» PROBLEM TO WORK ON: Copy out every line of the data that has the word "core" somewhere in it.
"""
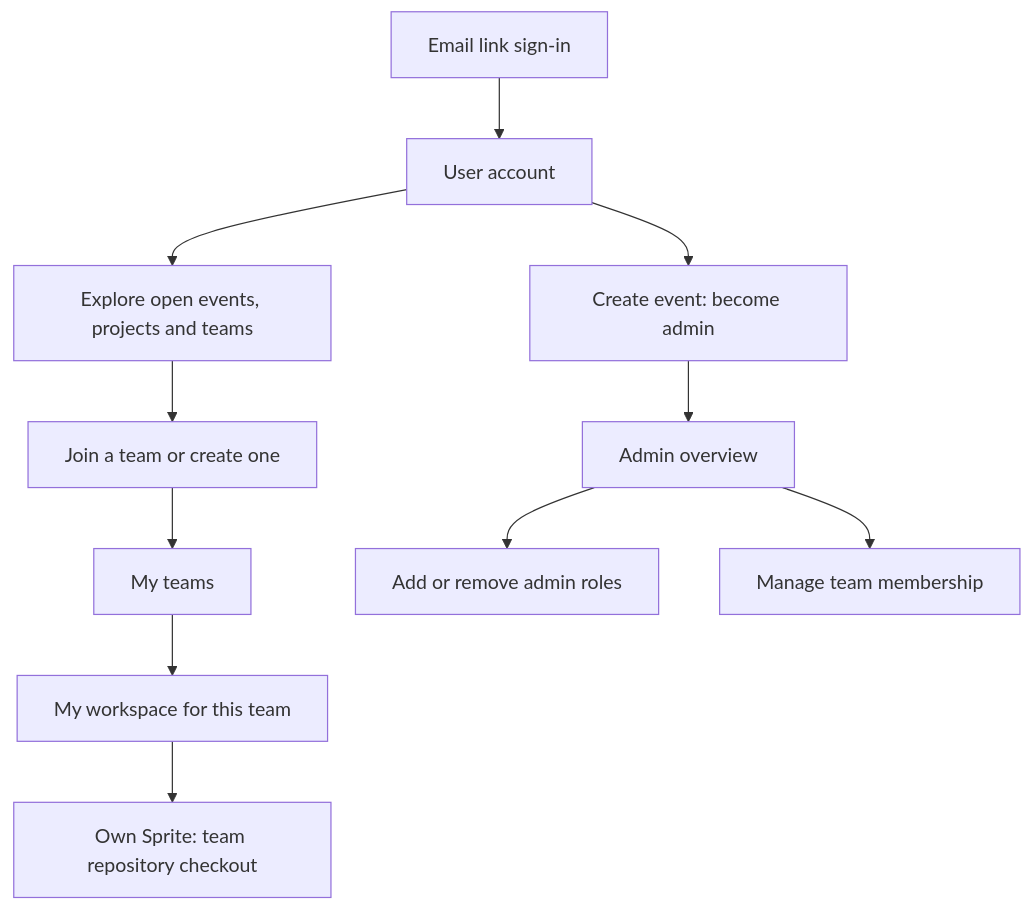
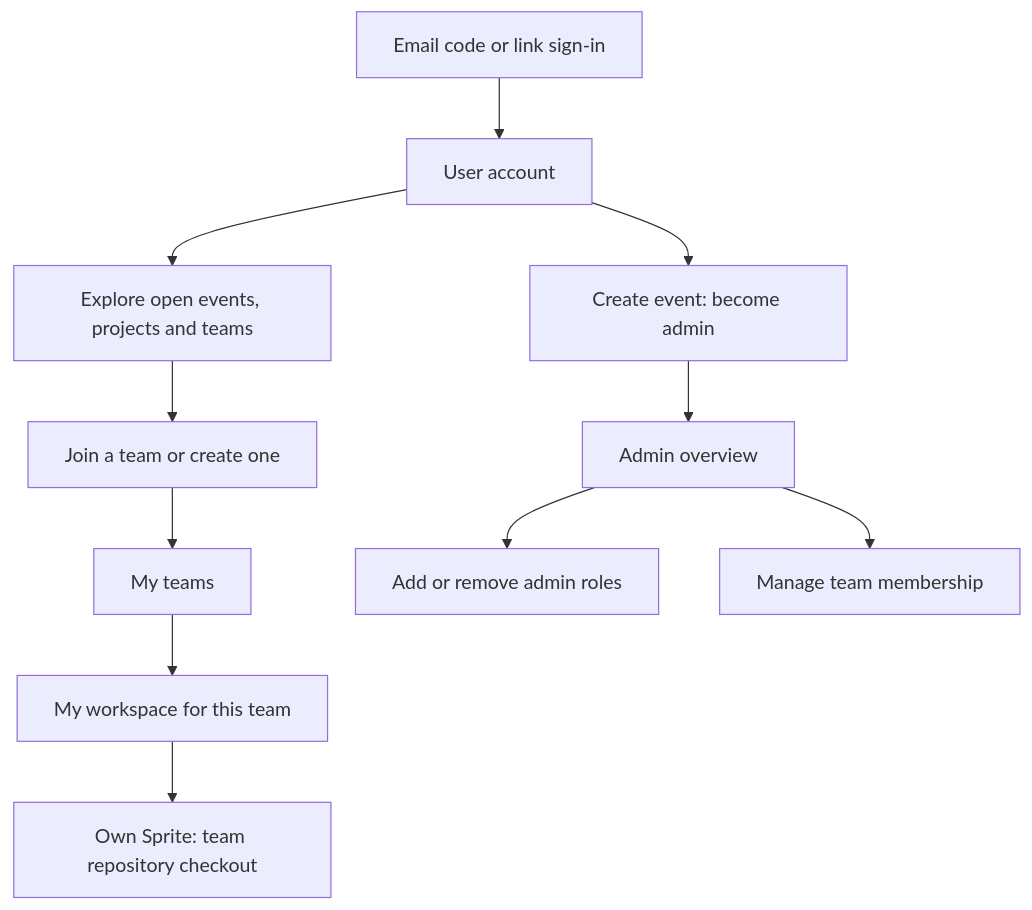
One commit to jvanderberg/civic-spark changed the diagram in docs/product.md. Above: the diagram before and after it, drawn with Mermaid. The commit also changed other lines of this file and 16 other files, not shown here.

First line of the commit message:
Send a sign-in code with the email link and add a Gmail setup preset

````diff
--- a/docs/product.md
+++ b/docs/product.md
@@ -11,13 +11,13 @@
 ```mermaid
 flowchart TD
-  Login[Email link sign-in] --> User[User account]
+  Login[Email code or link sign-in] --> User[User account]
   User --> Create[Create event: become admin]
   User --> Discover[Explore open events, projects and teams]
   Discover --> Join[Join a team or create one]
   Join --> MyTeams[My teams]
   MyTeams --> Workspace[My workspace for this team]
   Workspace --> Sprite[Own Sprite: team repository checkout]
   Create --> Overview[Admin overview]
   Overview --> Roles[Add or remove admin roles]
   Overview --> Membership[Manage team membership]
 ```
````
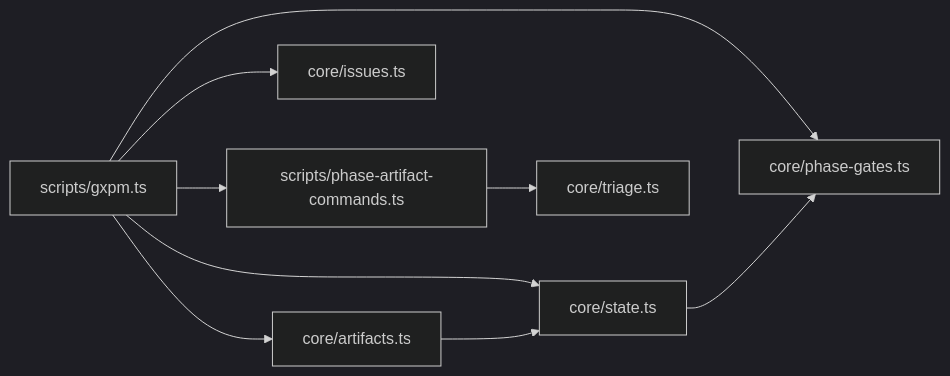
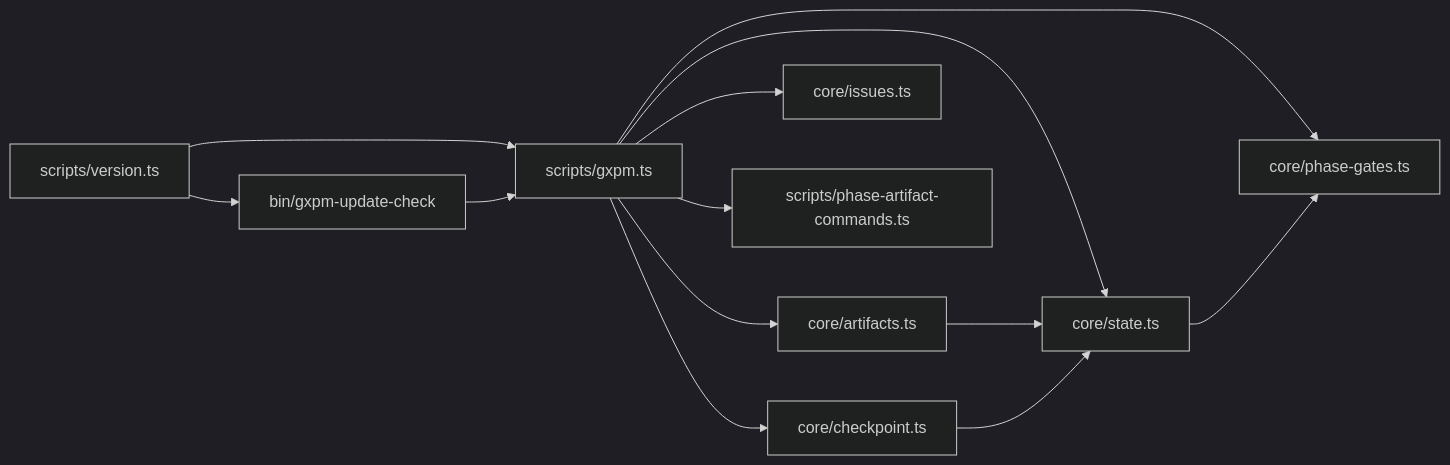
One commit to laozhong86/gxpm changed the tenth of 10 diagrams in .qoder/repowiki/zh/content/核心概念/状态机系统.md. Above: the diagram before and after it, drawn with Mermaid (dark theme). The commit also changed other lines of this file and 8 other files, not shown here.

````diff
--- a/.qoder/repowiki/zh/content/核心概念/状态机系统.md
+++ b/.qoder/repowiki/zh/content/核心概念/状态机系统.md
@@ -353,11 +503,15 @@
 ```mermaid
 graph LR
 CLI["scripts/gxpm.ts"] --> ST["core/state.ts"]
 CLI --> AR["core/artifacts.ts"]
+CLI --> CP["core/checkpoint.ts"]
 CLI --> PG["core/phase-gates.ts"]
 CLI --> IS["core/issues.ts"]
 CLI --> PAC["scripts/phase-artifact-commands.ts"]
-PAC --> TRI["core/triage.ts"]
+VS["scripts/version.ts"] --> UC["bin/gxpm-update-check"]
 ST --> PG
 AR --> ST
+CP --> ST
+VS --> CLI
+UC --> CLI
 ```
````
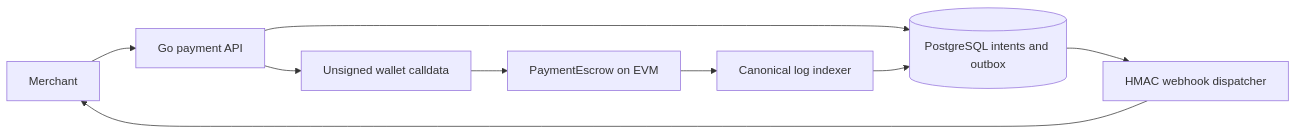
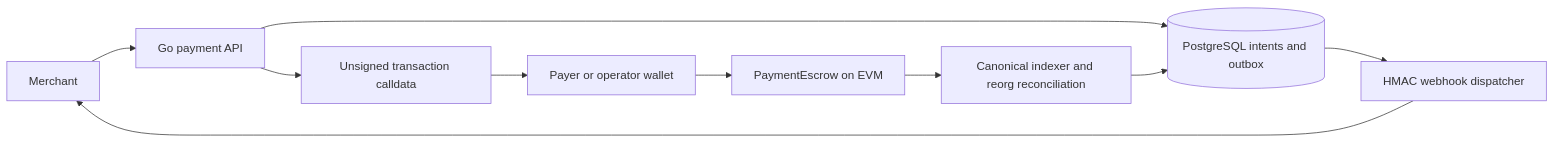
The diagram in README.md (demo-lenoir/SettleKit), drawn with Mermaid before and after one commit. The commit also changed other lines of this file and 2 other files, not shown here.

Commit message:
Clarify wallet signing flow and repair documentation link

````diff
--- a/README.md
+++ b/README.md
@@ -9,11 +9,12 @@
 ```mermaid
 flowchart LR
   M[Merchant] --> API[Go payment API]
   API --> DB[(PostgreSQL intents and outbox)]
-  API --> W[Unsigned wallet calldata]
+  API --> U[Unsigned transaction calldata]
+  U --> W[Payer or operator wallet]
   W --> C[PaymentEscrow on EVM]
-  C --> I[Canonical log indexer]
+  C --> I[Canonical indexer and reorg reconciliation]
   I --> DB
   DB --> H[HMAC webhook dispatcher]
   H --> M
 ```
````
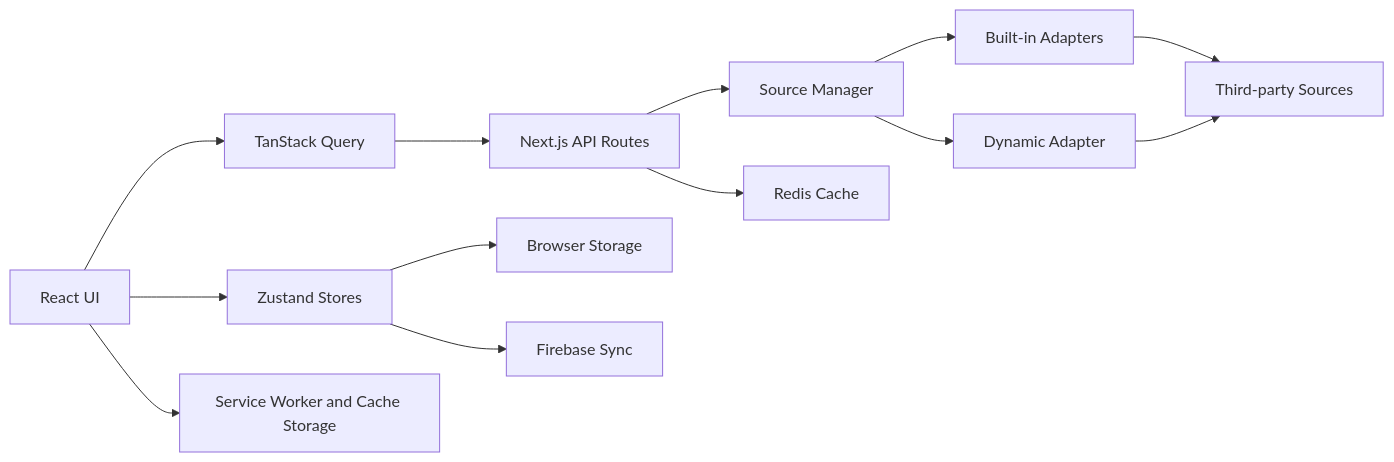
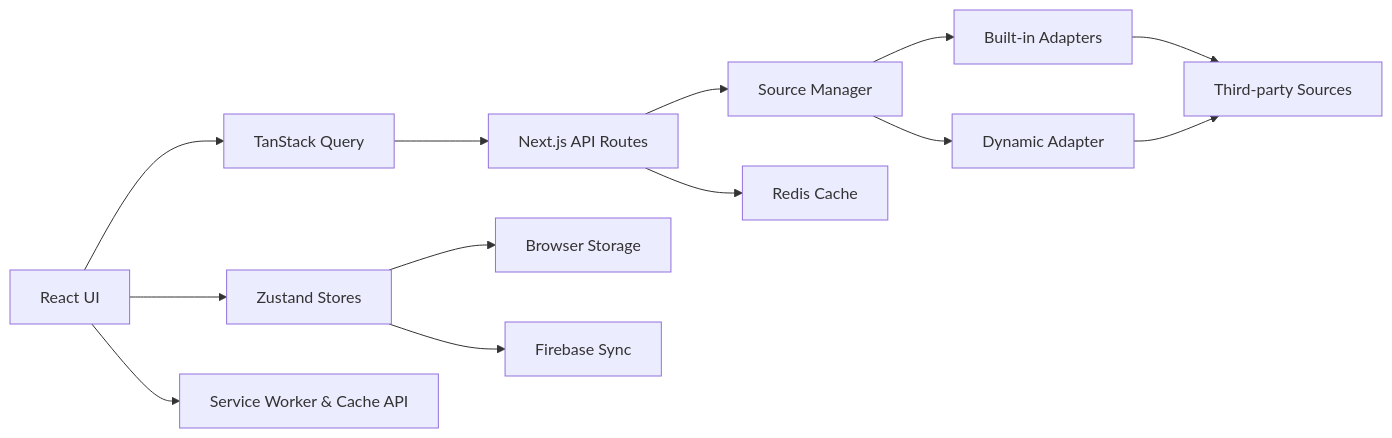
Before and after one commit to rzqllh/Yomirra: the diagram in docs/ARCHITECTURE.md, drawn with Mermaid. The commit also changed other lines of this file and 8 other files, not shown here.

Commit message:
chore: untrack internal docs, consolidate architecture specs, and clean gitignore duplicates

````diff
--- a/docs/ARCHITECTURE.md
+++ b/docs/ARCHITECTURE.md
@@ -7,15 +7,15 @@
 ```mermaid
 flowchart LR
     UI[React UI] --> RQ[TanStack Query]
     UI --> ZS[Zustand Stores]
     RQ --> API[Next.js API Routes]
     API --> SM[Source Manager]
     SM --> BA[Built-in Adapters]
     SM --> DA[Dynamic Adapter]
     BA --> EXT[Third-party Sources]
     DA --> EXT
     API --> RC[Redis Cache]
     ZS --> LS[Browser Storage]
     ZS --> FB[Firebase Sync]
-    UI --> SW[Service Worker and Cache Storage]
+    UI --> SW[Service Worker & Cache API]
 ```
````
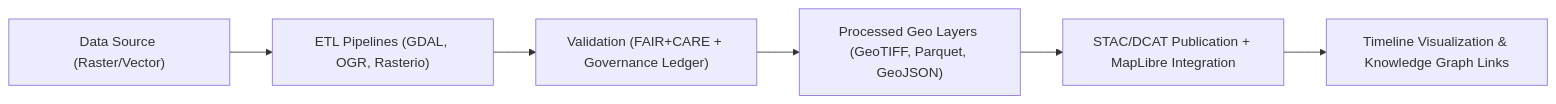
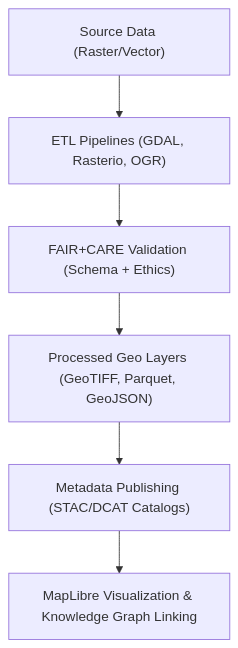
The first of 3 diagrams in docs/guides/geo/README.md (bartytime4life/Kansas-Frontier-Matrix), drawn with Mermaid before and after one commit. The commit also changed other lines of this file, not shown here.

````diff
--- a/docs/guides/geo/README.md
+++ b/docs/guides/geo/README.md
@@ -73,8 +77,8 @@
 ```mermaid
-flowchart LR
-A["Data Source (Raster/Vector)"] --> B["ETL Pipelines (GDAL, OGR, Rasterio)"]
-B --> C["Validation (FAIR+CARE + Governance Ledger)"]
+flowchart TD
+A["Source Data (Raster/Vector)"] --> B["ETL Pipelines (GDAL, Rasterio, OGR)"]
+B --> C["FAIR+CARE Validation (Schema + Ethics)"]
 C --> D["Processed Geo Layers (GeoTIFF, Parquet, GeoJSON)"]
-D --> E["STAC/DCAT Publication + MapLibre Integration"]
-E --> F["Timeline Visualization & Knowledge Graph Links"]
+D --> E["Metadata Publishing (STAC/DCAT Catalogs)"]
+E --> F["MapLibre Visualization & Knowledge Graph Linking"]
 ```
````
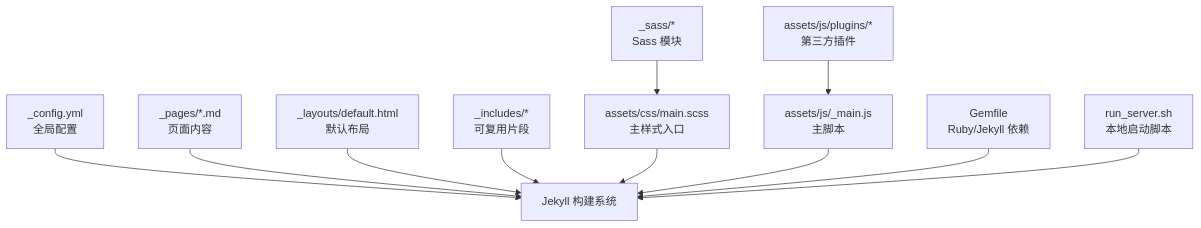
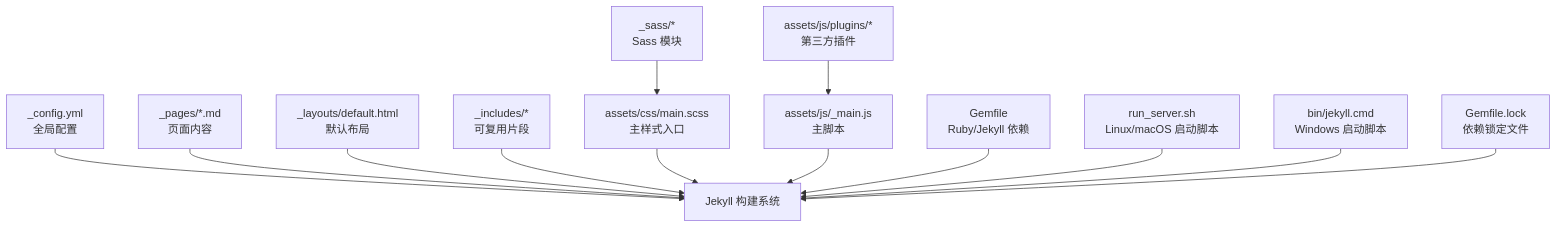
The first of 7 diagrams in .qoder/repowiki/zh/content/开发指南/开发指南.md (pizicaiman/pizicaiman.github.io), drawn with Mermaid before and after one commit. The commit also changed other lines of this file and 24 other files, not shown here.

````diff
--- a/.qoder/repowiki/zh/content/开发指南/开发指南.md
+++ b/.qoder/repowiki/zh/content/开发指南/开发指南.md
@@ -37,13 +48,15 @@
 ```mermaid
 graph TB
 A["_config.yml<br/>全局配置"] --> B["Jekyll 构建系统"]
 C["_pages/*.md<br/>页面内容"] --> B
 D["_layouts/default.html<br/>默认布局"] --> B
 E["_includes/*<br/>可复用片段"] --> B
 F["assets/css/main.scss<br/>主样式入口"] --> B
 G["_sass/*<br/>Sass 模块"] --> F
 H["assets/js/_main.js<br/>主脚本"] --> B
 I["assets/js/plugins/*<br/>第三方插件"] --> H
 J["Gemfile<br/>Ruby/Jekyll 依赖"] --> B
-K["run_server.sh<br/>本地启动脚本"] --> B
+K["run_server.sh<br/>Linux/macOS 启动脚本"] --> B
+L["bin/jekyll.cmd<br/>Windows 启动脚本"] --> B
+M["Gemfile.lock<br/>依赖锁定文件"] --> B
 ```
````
"""
» WORKED SOLUTION:
 CLI["scripts/gxpm.ts"] --> ST["core/state.ts"]
 CLI --> AR["core/artifacts.ts"]
+CLI --> CP["core/checkpoint.ts"]
 CLI --> PG["core/phase-gates.ts"]
 CLI --> IS["core/issues.ts"]
-PAC --> TRI["core/triage.ts"]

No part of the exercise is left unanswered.